Return every line of the data below, exactly.

* [Input data]:
┄┄┄┄┄┄┄┄┄┄┄┄┄┄┄┄┄┄┄┄

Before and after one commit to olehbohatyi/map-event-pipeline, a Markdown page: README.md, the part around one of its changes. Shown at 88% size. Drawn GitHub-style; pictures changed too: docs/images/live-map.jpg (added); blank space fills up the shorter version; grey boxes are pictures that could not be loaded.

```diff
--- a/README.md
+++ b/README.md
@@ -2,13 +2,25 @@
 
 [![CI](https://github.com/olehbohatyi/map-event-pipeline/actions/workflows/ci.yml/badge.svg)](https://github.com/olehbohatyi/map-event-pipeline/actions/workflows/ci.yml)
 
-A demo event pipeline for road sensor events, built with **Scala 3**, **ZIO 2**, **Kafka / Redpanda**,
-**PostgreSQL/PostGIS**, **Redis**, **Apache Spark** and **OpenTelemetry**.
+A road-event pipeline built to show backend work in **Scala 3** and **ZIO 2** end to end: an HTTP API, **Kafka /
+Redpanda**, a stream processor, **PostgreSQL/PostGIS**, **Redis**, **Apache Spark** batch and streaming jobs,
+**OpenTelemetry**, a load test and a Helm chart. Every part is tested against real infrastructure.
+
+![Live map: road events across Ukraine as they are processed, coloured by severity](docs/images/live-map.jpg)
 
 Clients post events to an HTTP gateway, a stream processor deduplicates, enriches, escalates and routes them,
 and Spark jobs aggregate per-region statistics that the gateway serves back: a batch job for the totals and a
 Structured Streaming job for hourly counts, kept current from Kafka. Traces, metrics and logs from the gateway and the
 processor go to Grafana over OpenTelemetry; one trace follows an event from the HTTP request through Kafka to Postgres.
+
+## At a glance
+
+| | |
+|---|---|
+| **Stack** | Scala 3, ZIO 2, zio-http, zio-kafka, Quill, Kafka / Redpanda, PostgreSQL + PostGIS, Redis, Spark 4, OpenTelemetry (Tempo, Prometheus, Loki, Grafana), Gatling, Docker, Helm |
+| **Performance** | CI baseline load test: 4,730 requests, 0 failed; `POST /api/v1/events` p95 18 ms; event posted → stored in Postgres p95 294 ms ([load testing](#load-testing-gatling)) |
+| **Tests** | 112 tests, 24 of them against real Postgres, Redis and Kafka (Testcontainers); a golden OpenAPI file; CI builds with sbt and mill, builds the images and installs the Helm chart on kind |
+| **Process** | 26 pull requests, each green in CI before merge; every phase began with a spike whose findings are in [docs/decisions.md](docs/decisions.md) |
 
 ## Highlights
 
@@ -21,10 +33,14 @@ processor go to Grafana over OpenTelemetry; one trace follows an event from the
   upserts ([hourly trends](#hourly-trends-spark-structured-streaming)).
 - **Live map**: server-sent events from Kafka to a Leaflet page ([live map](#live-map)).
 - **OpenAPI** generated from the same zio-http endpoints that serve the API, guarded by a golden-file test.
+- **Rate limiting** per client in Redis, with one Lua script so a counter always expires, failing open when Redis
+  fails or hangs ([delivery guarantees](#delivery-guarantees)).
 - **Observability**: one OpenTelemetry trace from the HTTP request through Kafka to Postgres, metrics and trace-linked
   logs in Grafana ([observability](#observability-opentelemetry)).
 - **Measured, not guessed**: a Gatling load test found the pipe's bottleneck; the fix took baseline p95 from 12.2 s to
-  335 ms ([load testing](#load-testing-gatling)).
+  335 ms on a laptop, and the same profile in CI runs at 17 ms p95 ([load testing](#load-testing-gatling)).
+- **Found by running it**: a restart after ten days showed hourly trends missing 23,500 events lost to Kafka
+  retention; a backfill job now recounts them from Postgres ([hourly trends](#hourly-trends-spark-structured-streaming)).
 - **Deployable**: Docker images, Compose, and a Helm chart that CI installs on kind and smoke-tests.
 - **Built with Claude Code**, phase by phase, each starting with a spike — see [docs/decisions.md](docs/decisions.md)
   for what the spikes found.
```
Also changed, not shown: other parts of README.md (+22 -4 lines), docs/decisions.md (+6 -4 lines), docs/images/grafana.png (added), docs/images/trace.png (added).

┄┄┄┄┄┄┄┄┄┄┄┄┄┄┄┄┄┄┄┄

* [The completed task]:
Before and after one commit to olehbohatyi/map-event-pipeline, a Markdown page: README.md, the part around one of its changes. Shown at 88% size. Drawn GitHub-style; pictures changed too: docs/images/live-map.jpg (added); blank space fills up the shorter version; grey boxes are pictures that could not be loaded.

```diff
--- a/README.md
+++ b/README.md
@@ -2,13 +2,25 @@
 
 [![CI](https://github.com/olehbohatyi/map-event-pipeline/actions/workflows/ci.yml/badge.svg)](https://github.com/olehbohatyi/map-event-pipeline/actions/workflows/ci.yml)
 
-A demo event pipeline for road sensor events, built with **Scala 3**, **ZIO 2**, **Kafka / Redpanda**,
-**PostgreSQL/PostGIS**, **Redis**, **Apache Spark** and **OpenTelemetry**.
+A road-event pipeline built to show backend work in **Scala 3** and **ZIO 2** end to end: an HTTP API, **Kafka /
+Redpanda**, a stream processor, **PostgreSQL/PostGIS**, **Redis**, **Apache Spark** batch and streaming jobs,
+**OpenTelemetry**, a load test and a Helm chart. Every part is tested against real infrastructure.
+
+![Live map: road events across Ukraine as they are processed, coloured by severity](docs/images/live-map.jpg)
 
 Clients post events to an HTTP gateway, a stream processor deduplicates, enriches, escalates and routes them,
 and Spark jobs aggregate per-region statistics that the gateway serves back: a batch job for the totals and a
 Structured Streaming job for hourly counts, kept current from Kafka. Traces, metrics and logs from the gateway and the
 processor go to Grafana over OpenTelemetry; one trace follows an event from the HTTP request through Kafka to Postgres.
+
+## At a glance
+
+| | |
+|---|---|
+| **Stack** | Scala 3, ZIO 2, zio-http, zio-kafka, Quill, Kafka / Redpanda, PostgreSQL + PostGIS, Redis, Spark 4, OpenTelemetry (Tempo, Prometheus, Loki, Grafana), Gatling, Docker, Helm |
+| **Performance** | CI baseline load test: 4,730 requests, 0 failed; `POST /api/v1/events` p95 18 ms; event posted → stored in Postgres p95 294 ms ([load testing](#load-testing-gatling)) |
+| **Tests** | 112 tests, 24 of them against real Postgres, Redis and Kafka (Testcontainers); a golden OpenAPI file; CI builds with sbt and mill, builds the images and installs the Helm chart on kind |
+| **Process** | 26 pull requests, each green in CI before merge; every phase began with a spike whose findings are in [docs/decisions.md](docs/decisions.md) |
 
 ## Highlights
 
@@ -21,10 +33,14 @@ processor go to Grafana over OpenTelemetry; one trace follows an event from the
   upserts ([hourly trends](#hourly-trends-spark-structured-streaming)).
 - **Live map**: server-sent events from Kafka to a Leaflet page ([live map](#live-map)).
 - **OpenAPI** generated from the same zio-http endpoints that serve the API, guarded by a golden-file test.
+- **Rate limiting** per client in Redis, with one Lua script so a counter always expires, failing open when Redis
+  fails or hangs ([delivery guarantees](#delivery-guarantees)).
 - **Observability**: one OpenTelemetry trace from the HTTP request through Kafka to Postgres, metrics and trace-linked
   logs in Grafana ([observability](#observability-opentelemetry)).
 - **Measured, not guessed**: a Gatling load test found the pipe's bottleneck; the fix took baseline p95 from 12.2 s to
-  335 ms ([load testing](#load-testing-gatling)).
+  335 ms on a laptop, and the same profile in CI runs at 17 ms p95 ([load testing](#load-testing-gatling)).
+- **Found by running it**: a restart after ten days showed hourly trends missing 23,500 events lost to Kafka
+  retention; a backfill job now recounts them from Postgres ([hourly trends](#hourly-trends-spark-structured-streaming)).
 - **Deployable**: Docker images, Compose, and a Helm chart that CI installs on kind and smoke-tests.
 - **Built with Claude Code**, phase by phase, each starting with a spike — see [docs/decisions.md](docs/decisions.md)
   for what the spikes found.
```
Also changed, not shown: other parts of README.md (+22 -4 lines), docs/decisions.md (+6 -4 lines), docs/images/grafana.png (added), docs/images/trace.png (added).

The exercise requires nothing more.